Much of her $60,000-a-year salary as a fundraiser for the nonprofit Texas Association Against Sexual Assault comes indirectly from donations made by companies with business before the governor, according to the Austin American-Statesman.

Anita Perry has said that her support for immunization stems from years of watching people suffer and die needlessly from preventable diseases. As Texas's first lady, she has worked with the state's Department of Health to increase immunization rates and has served as the national chair for childhood immunizations with the March of Dimes, where she volunteers.

Perry has also been a strong advocate for the nursing profession. Her efforts to encourage Texans to join the profession have helped the state's rate of vacant nursing jobs drop from 11 percent in 2003 to 8 percent today, according to the first lady's website. (Her office did not return a request for comment.)

Two endowments have been set up in her name, at West Texas A&M University and the University of Texas at San Antonio.
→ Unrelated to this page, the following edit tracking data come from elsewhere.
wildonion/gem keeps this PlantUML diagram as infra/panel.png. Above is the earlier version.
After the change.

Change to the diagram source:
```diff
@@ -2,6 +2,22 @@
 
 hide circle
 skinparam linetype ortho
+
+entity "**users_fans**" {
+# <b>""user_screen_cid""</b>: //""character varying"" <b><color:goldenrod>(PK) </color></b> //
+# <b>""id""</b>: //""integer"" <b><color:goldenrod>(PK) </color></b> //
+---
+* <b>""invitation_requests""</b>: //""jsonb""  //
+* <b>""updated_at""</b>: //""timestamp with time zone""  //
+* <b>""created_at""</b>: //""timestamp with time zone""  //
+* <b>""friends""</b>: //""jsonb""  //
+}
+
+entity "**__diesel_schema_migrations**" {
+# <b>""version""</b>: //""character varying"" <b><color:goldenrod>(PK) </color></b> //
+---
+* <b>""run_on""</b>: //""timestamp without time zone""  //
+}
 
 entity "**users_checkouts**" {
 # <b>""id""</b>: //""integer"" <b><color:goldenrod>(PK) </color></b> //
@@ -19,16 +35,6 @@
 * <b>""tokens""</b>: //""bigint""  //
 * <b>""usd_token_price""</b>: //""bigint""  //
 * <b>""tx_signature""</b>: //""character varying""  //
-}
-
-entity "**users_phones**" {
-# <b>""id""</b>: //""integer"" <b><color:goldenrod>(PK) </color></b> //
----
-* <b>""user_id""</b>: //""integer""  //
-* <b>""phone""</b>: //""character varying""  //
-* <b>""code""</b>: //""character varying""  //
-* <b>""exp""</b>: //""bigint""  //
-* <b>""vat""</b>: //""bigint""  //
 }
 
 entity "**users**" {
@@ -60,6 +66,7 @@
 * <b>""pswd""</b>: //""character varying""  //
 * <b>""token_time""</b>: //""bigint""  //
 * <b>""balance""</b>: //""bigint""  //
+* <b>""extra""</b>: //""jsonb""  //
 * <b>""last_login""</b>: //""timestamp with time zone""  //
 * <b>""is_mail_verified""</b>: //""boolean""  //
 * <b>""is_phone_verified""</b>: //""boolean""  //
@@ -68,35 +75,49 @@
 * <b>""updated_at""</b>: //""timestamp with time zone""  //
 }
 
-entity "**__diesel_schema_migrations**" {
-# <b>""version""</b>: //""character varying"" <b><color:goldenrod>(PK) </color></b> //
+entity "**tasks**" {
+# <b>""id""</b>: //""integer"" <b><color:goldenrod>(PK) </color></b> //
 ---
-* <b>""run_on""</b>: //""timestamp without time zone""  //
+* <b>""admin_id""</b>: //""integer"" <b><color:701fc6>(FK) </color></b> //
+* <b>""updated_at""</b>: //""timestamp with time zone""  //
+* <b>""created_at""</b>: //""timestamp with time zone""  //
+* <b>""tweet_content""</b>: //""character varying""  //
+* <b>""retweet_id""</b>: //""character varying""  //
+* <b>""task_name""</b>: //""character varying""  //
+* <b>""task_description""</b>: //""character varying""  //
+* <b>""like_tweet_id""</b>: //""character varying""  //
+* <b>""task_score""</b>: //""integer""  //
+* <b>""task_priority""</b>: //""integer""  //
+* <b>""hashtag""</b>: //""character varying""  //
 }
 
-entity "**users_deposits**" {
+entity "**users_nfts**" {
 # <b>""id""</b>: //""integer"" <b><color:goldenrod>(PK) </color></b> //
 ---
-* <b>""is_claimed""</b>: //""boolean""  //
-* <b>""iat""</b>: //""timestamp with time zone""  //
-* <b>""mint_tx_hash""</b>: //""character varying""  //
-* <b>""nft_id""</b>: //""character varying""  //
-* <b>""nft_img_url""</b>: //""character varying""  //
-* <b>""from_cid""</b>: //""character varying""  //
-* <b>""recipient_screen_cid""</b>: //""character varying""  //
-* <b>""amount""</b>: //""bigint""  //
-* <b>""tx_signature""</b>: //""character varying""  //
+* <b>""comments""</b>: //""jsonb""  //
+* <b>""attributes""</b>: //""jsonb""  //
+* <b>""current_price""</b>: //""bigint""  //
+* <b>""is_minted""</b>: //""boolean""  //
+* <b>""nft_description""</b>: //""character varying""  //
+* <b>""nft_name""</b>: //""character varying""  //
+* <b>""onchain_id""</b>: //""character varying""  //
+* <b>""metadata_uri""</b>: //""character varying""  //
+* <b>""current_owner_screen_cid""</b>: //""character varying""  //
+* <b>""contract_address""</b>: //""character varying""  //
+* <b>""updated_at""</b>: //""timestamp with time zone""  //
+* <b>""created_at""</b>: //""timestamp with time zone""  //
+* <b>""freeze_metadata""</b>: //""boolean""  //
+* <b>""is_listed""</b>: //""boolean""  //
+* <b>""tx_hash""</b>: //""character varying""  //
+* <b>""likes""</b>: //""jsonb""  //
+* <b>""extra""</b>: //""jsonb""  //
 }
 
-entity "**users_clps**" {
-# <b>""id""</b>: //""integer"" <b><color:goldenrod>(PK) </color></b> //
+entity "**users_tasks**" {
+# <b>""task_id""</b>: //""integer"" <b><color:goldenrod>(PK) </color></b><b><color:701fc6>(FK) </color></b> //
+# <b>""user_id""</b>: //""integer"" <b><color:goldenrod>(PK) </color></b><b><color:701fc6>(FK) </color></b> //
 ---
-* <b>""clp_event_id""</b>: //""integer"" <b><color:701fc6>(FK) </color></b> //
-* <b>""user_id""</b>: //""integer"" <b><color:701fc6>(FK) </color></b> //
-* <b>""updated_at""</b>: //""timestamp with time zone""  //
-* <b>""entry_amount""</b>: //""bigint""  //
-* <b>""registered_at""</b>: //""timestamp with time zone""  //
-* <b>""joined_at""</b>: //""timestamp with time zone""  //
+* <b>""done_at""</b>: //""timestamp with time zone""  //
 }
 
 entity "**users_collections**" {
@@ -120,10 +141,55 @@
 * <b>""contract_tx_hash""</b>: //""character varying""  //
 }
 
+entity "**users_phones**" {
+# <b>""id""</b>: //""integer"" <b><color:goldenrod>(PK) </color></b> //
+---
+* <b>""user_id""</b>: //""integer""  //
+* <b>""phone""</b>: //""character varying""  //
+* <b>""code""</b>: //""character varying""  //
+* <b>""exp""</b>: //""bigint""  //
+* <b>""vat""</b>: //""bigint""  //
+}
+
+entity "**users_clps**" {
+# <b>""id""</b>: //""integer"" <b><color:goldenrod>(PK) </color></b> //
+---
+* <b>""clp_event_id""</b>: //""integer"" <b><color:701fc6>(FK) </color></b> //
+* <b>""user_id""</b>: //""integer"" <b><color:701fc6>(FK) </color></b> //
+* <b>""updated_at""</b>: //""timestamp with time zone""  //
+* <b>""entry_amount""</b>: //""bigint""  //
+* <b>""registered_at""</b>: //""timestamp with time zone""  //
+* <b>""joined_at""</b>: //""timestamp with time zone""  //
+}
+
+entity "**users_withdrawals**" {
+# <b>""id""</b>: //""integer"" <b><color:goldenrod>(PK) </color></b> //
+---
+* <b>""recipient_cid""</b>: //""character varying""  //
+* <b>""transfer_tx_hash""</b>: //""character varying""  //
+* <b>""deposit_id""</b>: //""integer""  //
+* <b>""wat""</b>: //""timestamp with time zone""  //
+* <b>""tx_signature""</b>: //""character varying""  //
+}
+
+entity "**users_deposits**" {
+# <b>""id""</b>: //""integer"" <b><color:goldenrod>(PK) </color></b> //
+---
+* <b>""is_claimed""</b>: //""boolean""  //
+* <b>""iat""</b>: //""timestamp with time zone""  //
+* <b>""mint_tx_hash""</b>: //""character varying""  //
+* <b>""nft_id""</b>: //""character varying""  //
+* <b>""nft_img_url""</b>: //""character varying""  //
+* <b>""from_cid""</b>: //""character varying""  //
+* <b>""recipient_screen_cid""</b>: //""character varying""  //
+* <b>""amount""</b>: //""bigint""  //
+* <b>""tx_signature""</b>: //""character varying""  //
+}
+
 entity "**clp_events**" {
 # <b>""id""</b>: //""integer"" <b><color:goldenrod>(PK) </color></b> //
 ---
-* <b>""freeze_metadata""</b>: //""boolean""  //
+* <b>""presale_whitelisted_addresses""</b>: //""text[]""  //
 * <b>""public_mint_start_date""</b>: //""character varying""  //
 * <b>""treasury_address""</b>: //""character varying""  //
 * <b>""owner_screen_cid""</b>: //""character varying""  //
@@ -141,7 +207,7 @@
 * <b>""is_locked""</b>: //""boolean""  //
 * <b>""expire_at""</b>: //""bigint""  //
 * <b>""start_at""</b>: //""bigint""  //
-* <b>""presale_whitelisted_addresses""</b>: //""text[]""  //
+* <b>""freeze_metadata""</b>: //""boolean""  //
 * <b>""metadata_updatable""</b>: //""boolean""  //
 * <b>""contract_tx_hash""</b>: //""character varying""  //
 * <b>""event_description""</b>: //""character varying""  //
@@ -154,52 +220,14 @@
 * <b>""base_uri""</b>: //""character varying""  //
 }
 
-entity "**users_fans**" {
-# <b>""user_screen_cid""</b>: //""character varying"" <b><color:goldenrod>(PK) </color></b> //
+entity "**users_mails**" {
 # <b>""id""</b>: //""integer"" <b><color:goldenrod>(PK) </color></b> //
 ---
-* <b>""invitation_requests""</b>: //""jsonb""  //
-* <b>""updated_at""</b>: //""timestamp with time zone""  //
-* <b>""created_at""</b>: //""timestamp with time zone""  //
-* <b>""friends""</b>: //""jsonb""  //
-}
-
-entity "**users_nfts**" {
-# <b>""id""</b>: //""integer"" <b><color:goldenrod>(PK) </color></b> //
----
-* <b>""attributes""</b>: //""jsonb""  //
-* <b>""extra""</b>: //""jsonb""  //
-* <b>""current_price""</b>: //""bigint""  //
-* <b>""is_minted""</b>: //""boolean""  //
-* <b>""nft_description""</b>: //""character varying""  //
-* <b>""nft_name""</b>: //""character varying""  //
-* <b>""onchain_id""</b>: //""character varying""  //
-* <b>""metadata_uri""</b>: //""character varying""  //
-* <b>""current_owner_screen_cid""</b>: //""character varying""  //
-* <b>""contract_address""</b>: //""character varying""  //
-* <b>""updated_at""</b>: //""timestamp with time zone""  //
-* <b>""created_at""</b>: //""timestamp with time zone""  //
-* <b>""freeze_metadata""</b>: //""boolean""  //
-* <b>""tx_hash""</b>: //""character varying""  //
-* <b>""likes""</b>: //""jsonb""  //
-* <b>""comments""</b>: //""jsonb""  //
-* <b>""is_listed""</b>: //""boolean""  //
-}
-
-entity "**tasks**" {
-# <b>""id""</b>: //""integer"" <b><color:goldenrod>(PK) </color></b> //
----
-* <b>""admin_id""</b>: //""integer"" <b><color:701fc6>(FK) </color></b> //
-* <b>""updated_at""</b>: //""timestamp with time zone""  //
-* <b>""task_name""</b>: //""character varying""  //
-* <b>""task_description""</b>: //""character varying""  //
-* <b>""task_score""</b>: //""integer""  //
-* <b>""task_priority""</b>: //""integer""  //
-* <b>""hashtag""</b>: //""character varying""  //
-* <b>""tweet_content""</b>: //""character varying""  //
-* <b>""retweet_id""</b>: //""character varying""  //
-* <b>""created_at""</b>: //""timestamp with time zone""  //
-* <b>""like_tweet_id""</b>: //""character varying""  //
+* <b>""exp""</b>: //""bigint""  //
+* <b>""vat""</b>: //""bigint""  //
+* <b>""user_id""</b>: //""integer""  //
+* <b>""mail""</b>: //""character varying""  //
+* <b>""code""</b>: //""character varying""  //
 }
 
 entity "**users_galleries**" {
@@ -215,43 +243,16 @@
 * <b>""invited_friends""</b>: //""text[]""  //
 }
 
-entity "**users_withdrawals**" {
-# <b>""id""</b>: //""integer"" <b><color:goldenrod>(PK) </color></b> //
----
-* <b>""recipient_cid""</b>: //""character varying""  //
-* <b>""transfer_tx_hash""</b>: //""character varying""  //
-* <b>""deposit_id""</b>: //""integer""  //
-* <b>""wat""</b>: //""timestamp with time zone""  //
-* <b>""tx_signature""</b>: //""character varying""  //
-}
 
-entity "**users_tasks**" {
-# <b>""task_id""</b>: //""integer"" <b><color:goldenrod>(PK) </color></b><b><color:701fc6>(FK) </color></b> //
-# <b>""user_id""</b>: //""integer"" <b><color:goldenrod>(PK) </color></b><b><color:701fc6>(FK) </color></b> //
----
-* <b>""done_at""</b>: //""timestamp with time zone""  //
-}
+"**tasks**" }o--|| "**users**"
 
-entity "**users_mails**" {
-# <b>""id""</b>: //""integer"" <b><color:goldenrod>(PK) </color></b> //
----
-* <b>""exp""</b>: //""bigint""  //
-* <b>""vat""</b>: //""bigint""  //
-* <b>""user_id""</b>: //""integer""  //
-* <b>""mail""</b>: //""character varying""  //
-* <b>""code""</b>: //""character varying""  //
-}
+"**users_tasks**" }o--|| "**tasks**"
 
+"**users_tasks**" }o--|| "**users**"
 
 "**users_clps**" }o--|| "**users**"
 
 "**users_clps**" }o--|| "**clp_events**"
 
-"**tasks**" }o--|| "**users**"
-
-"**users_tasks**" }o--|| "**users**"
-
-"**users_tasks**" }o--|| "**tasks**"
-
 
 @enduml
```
And she’s been a cheerleader for Texas Tech, Hance said, helping recruit professors for the school she attended during her first year of college.

“The biggest problem we have in nursing is most people who have a Master’s or a PhD, they don’t want to go into teaching,” said Hance, a former Democratic congressman. “There’s such a shortage of nurses that someone with those types of credentials can make a tremendous salary in the private sector.”

Perry's other priorities include raising awareness of breast cancer and Alzheimer's. Outside the healthcare field, she created the annual Texas Conference for Women in 2000 and has led economic development delegations around the world while also fighting for preservation efforts in her home state.